Kristen Lepionka painted on my radar with a column she wrote for CrimeReads, about women protagonists in crime fiction – more to the point, about queer women. Woman PI’s and cops aren’t the novelty they were forty years back, when Grafton and Sara Paretsky debuted, and the hard-boiled was getting legs with Tami Hoag and Patsy Cornwell, but Lepionka had something bigger in her sights: an increasing presence of women of color, and the fact that a good number of them are no longer straight.
It’s been a while since Joseph Hansen premiered his Dave Brandstetter books, and back then it seemed like Hansen had staked a claim on barren ground. At least, not too many other people followed his lead. Little by little, though, the goalposts have moved. Something similar happened in the science fiction community. Ursula Le Guin, James Tiptree, and Anne McCaffrey blew a hole in the prevailing gender mythology, along with Chip Delany, and the whole Doc Savage/Tarzan heroic construct came tumbling down.
This, naturally, led me to start reading Kristen Lepionka’s own mysteries. The Last Place You Look came out in 2017, What You Want to See a year later, The Stories You Tell the year after that, and Once You Go This Far in 2020. Cozy, they ain’t. They’re tough, and tough-minded. Roxane Weary, a dead cop’s daughter, has a private license and a buttload of attitude. She’s in fact something of a trainwreck. Her issues aren’t incidental, either. The stories are as much about how she navigates the world as they are about the cases she pursues. The tangles are both personal and professional. And there’s a lot of sex.
You may think you’ve visited this side of town before, but Roxane makes it unnervingly intimate. Her anger and her self-awareness are equally claustrophobic. It’s a burden. But it gives her an edge. She don’t know quit; she just keeps coming. This isn’t your Travis McGee knight in tarnished armor convention, either. Roxane keeps pushing because she’s basically so pissed off at her own life, and the way things shake out for people, that she won’t take no for an answer.
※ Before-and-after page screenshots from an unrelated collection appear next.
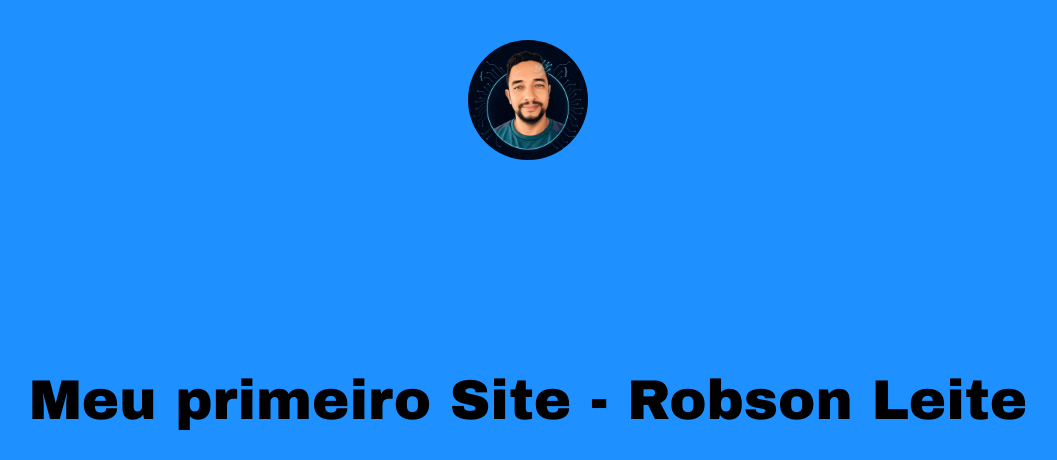
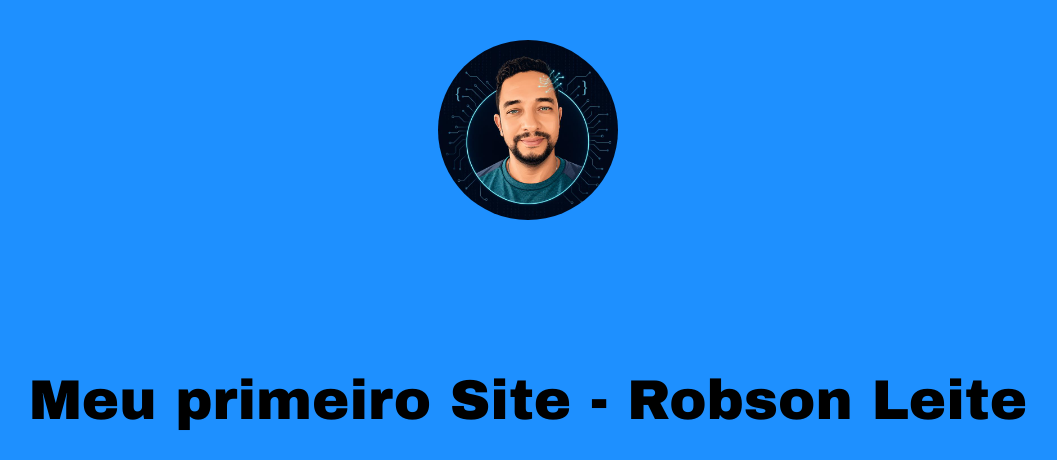
Before and after one commit to robsonleite1977-jpg/Olamundo, a Flask app: page / in a window 1280 px wide. Shown: the top 460 px of the page, without its empty margins (112-1169 px from the left). Run offline with Flask 3, Linux system fonts and the light colour scheme.

Commit message:
Update estilo.css

```diff
--- a/static/estilo.css
+++ b/static/estilo.css
@@ -19,8 +19,8 @@ h1 {
     top: 40px;
     left: 50%;
     transform: translateX(-50%);
-    width: 120px;
-    height: 120px;
+    width: 180px;
+    height: 180px;
     border-radius: 50%;
     object-fit: cover;
 }
```
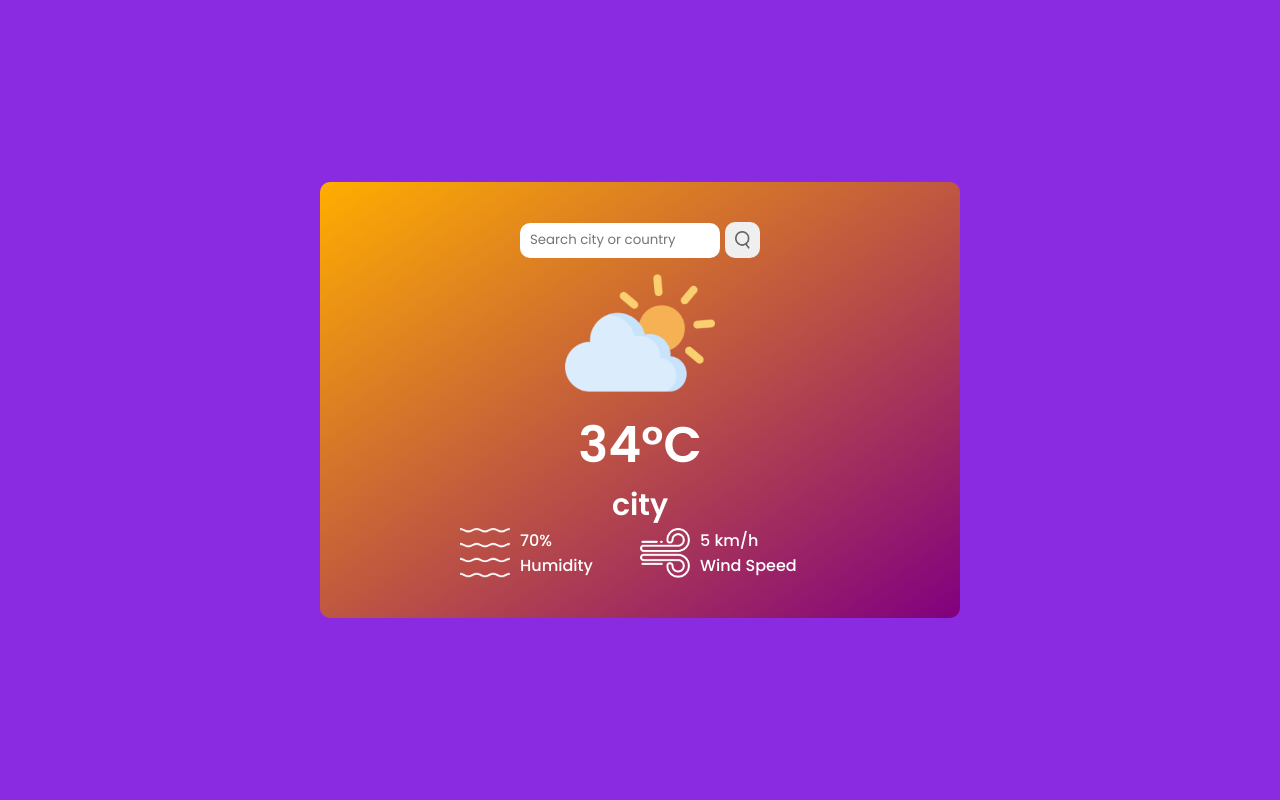
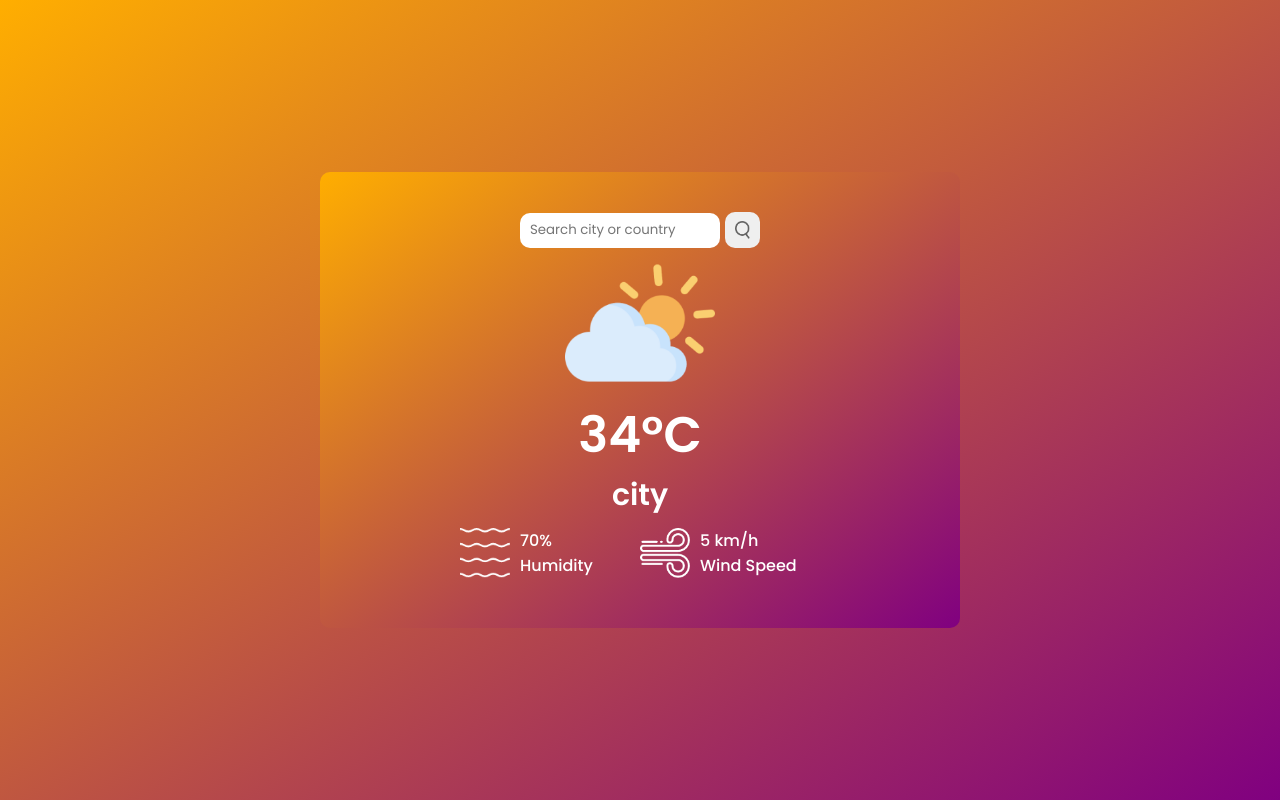
Before and after one commit to 7umair-ahmed7/weather-app-JS, a plain HTML site: page index.html in a window 1280 px wide. Drawn offline with Linux system fonts and the light colour scheme; no server answers.

Commit message:
color fixes

```diff
--- a/style.css
+++ b/style.css
@@ -10,8 +10,7 @@
 .container {
     width: 100vw;
     height: 100vh;
-    background-color: blueviolet;
-    display: flex;
+    background-color: rgb(180, 226, 43);    background: linear-gradient(to right bottom, rgb(255, 174, 0), purple);   display: flex;
     align-items: center;
     justify-content: center;
     color: white;
@@ -80,6 +79,7 @@
 .lower-main {
     display: flex;
     justify-content: space-between;
+    margin: 10px 0;
 }
 
 .humidity,
```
I’m making her sound unsympathetic, which isn’t true at all. Her strength is her transparency, and Roxane’s voice invites confidences – even if you’re not sure exactly how confident you are in her, you’re still pulling for her. The plots are dense, but there’s also a very specific density to Roxane’s approach to the canvas, her family, her unresolved past, the fabric of her community, hanging by a thread. I might not be giving you the flavor. The books have a muscular rhythm, and the asides are snappy and acerbic. There’s an underlying tension between what Roxane hears and observes, and what’s left unspoken. There are laugh-out-loud moments, and scary ones, too. I simply find myself enormously charmed. I really like this girl.
This is, I guess, the key. That you can take a complicated person, a character that’s not generic, somebody who doesn’t always make the right choices, and who sometimes can’t even get out of her own way, and reveal her as authentic, but still make her the fulcrum of a credible mystery. Roxane’s a good detective, and she comes by it honestly. She seems real to me. She’s not a collection of tics, or a literary device. That's a departure.